A message was posted last week asking about a Turface MVP soil mix formula. It caused me to reflect back on why my use of this inorganic potting medium method failed. Many many of my young rooted cuttings, after re-potting into the grit, calcined clay, and pine bark mix suffered from root rot and failed. I originally attributed a summer heat wave, compounded by over watering to be the root (no pun) of my problem. Now I will add another possibility, as I never thought about the potting medium itself and the role of soil acidity, or pH, until today.
This week, a fellow fig forum enthusiast steered me to this post titled "Osomocote" (that is the spelling in the thread) at http://forums.gardenweb.com/forums/load/fig/msg071148154271.htmlshared. There is a potting medium recipe offered by Mountainman0826. The one constituent recipe element that caught my attention was Powdered Dolomitic Lime. All this morning, I was wondering why the use of dolomitic lime, until I remembered some questions posed to me by Henry (hlyell) who was coaching me to help understand possible causes for my root rot. As for Powdered Dolomitic Lime, it is an old friend. I use it all the time, but not in my gardening and not in my fig propagation. Well, it seems I missed some passing recommendations to add this material when I created my mix of grit, calcined clay, and pine bark. And if it was an important ingredient, then it was another factor in the root rot situation.
If I was a betting man, I would bet that I used to much pine bark, with young fig roots, and no limestone to offset the low pH caused by the pine bark fines.

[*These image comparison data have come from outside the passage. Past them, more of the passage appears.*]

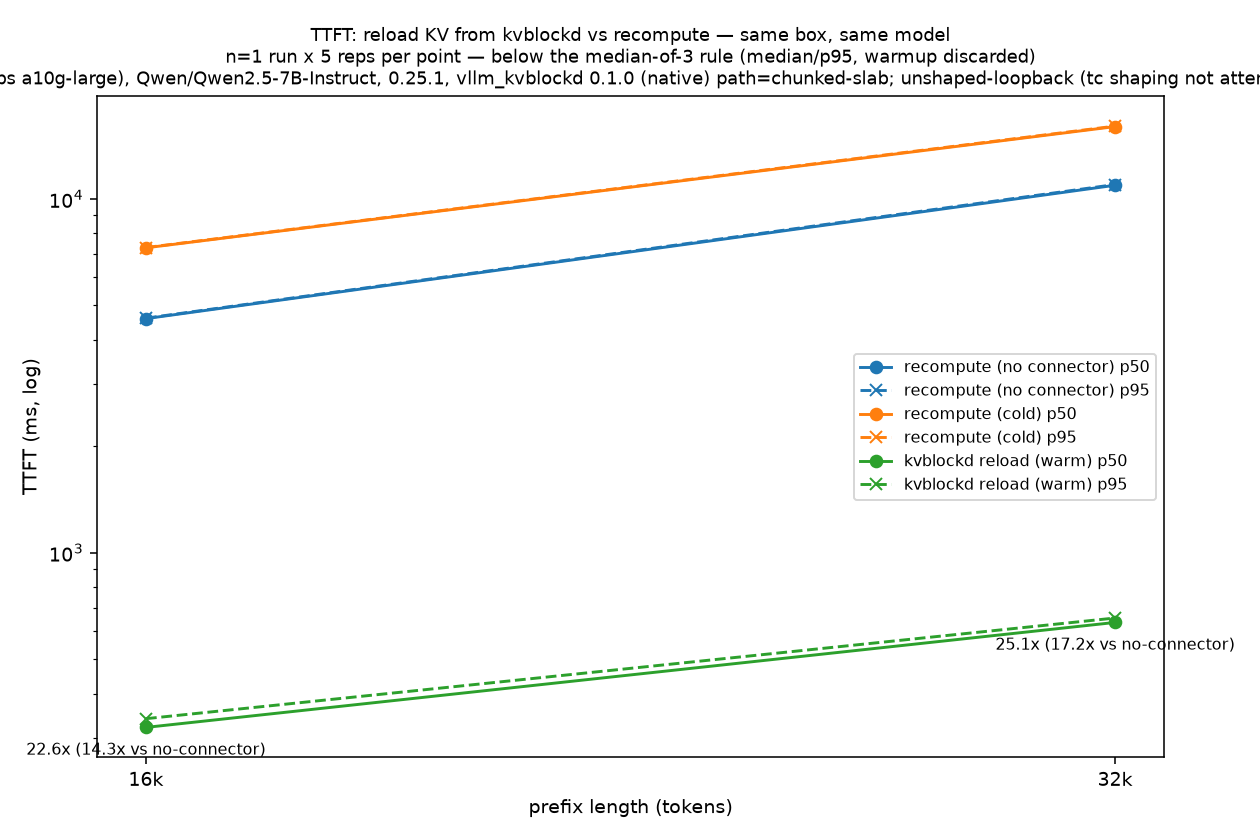
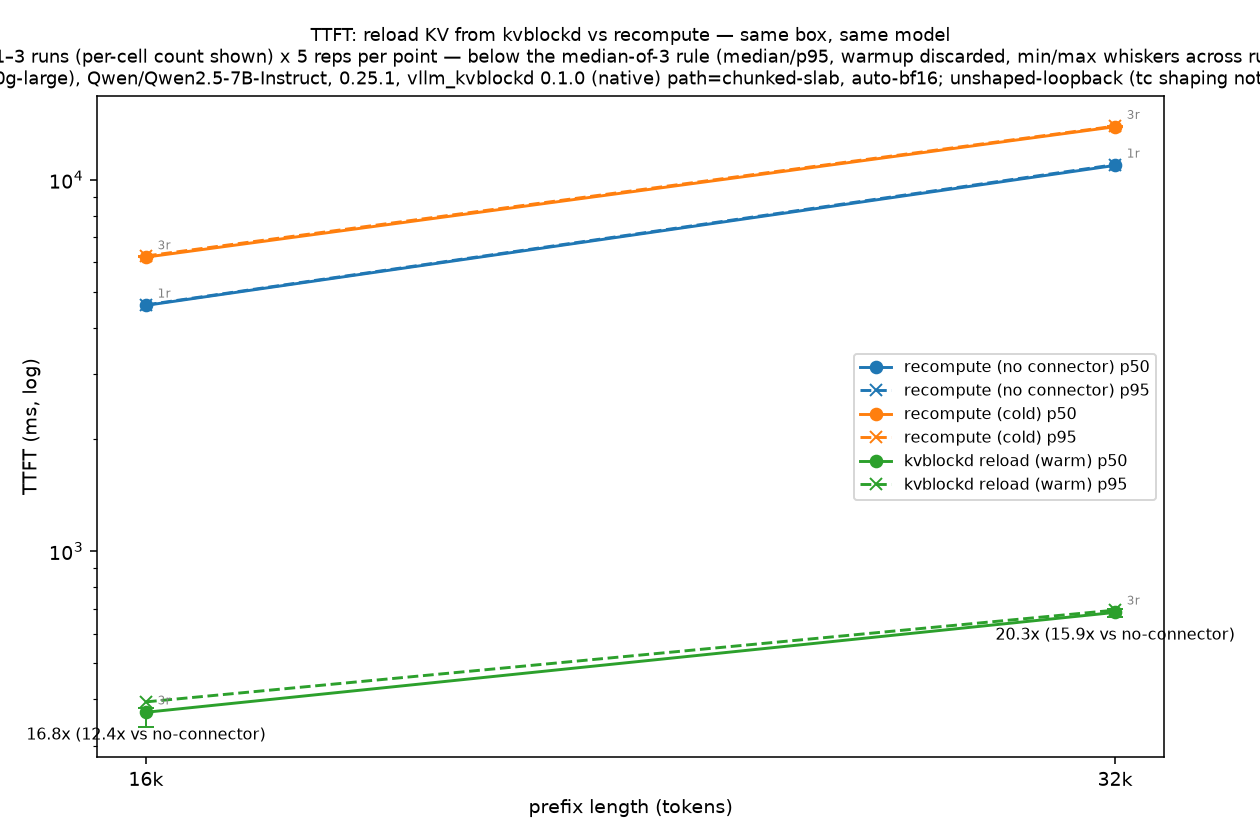
bench: n=3 tables — write-behind lands, every movement stated plainly
Three independent engine-boot runs per config (the median-of-3 rule the
methodology always demanded), whisker charts, aggregate JSONL with per-run
values committed. What moved and why, in the table's own words:

- cold-with-connector dropped ~18% at every length (write-behind took the
  TCP put off the miss path): store overhead 1.77-1.90x -> 1.45-1.51x.
  The residual is per-layer host staging — the next pre-registered lever.
- warm is 5-8% slower than the pre-wave single runs (per-recv deadline
  enforcement + the drain thread's presence); profiling ledgered, and the
  overlap wave targets a floor below both numbers.
- Qwen warm@16k spread is 11.8%, above the 10% target: the cell is
  published as a range with worst-case ratios computed from the slow end,
  and the aggregate gate output is committed showing the flag.

Headline at n=3: Llama 8.4x vs pure at 16k; Qwen 12.4x @16k, 15.9x @32k
(15.7x worst-case). Every warm rep across all six runs passed the
exact-count hit gate; every record is path-stamped.

diff --git a/docs/BENCHMARKS.md b/docs/BENCHMARKS.md
@@ -111,12 +111,27 @@ the table is labeled single-run rather than silently treated as final.
      measured spread% here. The same marker covers the Qwen long-context
      table below (its "single-run disclosures apply as above" line). -->
 
-| prefix | recompute (no connector) | recompute, connector on¹ | **kvblockd reload** | vs pure | vs serving¹ |
+**n=3 independent runs** (each its own engine boots; median across runs, per-run
+values and min/max in the aggregate JSONL; worst p50 spread 5.3%). The cold
+arm runs the connector's **write-behind** store path (0.2.x): misses stage a
+copy in-band and the TCP put happens off the critical path.
+
+| prefix | recompute (no connector)² | recompute, connector on¹ | **kvblockd reload** | vs pure | vs serving¹ |
 |---|---|---|---|---|---|
-| 1k  | 269 ms  | 506 ms  | **76 ms**  | **3.5×** | 6.6× |
-| 4k  | 1070 ms | 2035 ms | **174 ms** | **6.2×** | 11.7× |
-| 8k  | 2212 ms | 4147 ms | **302 ms** | **7.3×** | 13.7× |
-| 16k | 5045 ms | 8925 ms | **552 ms** | **9.1×** | 16.2× |
+| 1k  | 269 ms  | 407 ms  | **80 ms**  | **3.4×** | 5.1× |
+| 4k  | 1070 ms | 1614 ms | **181 ms** | **5.9×** | 8.9× |
+| 8k  | 2212 ms | 3341 ms | **325 ms** | **6.8×** | 10.3× |
+| 16k | 5045 ms | 7305 ms | **599 ms** | **8.4×** | 12.2× |
+
+² baseline is n=1 (its measured rep spread is <1%; an n=3 baseline rides the
+next paid session). Movements vs the earlier single-run table, stated
+plainly: the cold arm dropped ~18% (write-behind landed — store-on-miss
+overhead is now 1.45–1.51× vs 1.77–1.90×, with the residual attributed to
+per-layer host staging copies, the next pre-registered lever), and the warm
+arm is ~5–8% slower than the pre-wave single run (588–619 vs 552 at 16k —
+the wave added per-recv deadline enforcement and a store drain thread;
+profiling this regression is on the ledger, and the overlap pipeline wave
+targets a floor well below either number).
 
 The warm column improved 3.6–4.8× between run 4 and run 5 by rebuilding the
 connector's load path (pinned staging, chunked DMA, sharded drain — commit
@@ -167,10 +182,19 @@ blocks per rep @16k, 1999–2000 per rep @32k (per-prompt calibration lands
 within a token, so reps differ by one block; the gate is exact against each
 rep's own measured count) — and every record is path-stamped `chunked-slab`.
 
-| prefix | recompute (no connector) | recompute, connector on¹ | **kvblockd reload** | vs pure | vs serving¹ |
+**n=3 independent runs**, write-behind cold arm, same protocol as above:
+
+| prefix | recompute (no connector)² | recompute, connector on¹ | **kvblockd reload** | vs pure | vs serving¹ |
 |---|---|---|---|---|---|
-| 16k | 4,588 ms | 7,271 ms | **321 ms** | **14.3×** | 22.6× |
-| 32k | 10,923 ms | 15,998 ms | **636 ms** | **17.2×** | 25.1× |
+| 16k | 4,588 ms | 6,187 ms | **369 ms** (336–379) | **12.4×** | 16.8× |
+| 32k | 10,923 ms | 13,878 ms | **685 ms** (667–697) | **15.9×** | 20.3× |
+
+The warm@16k cell's cross-run spread is **11.8% — above our 10% target**
+and flagged by the aggregate gate; the full range is printed rather than
+the median alone, and the conservative end of every ratio uses the slow
+end of the range (10,923/697 = 15.7× worst-case at 32k; 4,588/379 = 12.1×
+at 16k). Earlier single-run cells (321/636 ms, 17.2×/25.1×) predate the
+write-behind wave and are superseded by this table.
 
 Why the multiple grows vs the Llama table above: the speedup is
 `prefill(L) / reload(L)` — prefill grows superlinearly with context while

So, here is what I do know. Also, I apologize for what I do not know, but I did some simple tests of pH against the ingredients I have been using around the figs and my pond:
So, this afternoon, while thinking about the Mountainman (MM) recipe, I wondered why MM suggested using a cup of dolomite limestone. I can offer 1 really good reason, although there might be more. Pine bark fines are acidic and the dolomite will counter the impact of that soil amendment. I did an experiment, just today. I had a plastic container with some old pond water that I was using to wash my pine bark chips. The container still included 2 or 3 cups of waterlogged pine bark. Well, I just tested the pH of that water solution. Today, my pond water is at 8.33 pH and the standing water in a plastic pail of pine bark chips is 3.45 pH. I was not surprised, just deflated. I should have known that the pine bark would work to lower the soil pH. I dumped a planted nursery pot the other day and (on my honor) ran and showed my wife how it seemed there were pine bark fines clumped around the dead and rotted roots. I blamed my self for the uneven incorporation of the soil mix and for the local areas of clumped fines and concluded that wetness around the roots was the cause. Today, I say that the acid in the fines might also have played a role in the plant root loss.
Separately, I took a portion of Miracle Grow Potting Mix and filled a container to half-full and then filled it with 8.30 pH pond water. After stirring and allowing for settling, the pH of the water was tested at 6.98. The Miracle Grow mixture tested out to be a somewhat acidic , as it lowered the pond water pH, but it did not do so to the extent of the pine bark fines alone (6.98 vs 3.45).
Dolomite limestone: Here is how it works in my pond:
My back yard is shaded with a stand of 40 foot tall pine trees. The prevailing winds shed loads of tree material into the pond all year around. You might think a pine cone will float forever. The same with pine needles. Well, they sink. These items are buoyant for about 24 hours and then they sink. Between fish naturally discharging ammonia based waste products, the pine trees, and the township well water, in general, sometimes I like to put some alkaline buffer into the pond. Too, pond plants generate carbon dioxide and this turns to carbonic acid. So, I add a dolomite limestone slurry right into the pond. My pond fish thrive in the environment. Use enough and it will bring the pond water up to ~8.0. Below ~8.0, the limestone actively dissolves and causes pH to return to ~8.0. At ~8.0 pH, equilibrium is reached and excess limestone simply rests at the pond bottom, like sand, until pH starts to fall, when more limestone will dissolve to bring pH back to 8.0. Above ~8.0, the limestone is passive in terms of pH. In terms of nutrient value, I do not know if high amounts of limestone are counterproductive. I would guess not. Bottom line, while the use of dolomite might have some mineral nutrient value, to fig plants, if there are acidic pine bark fines, that acid will be neutralized in the presence of limestone.
Next time I use pine bark fines, I will be sure to include an appropriate portion of Powdered Dolomitic Lime.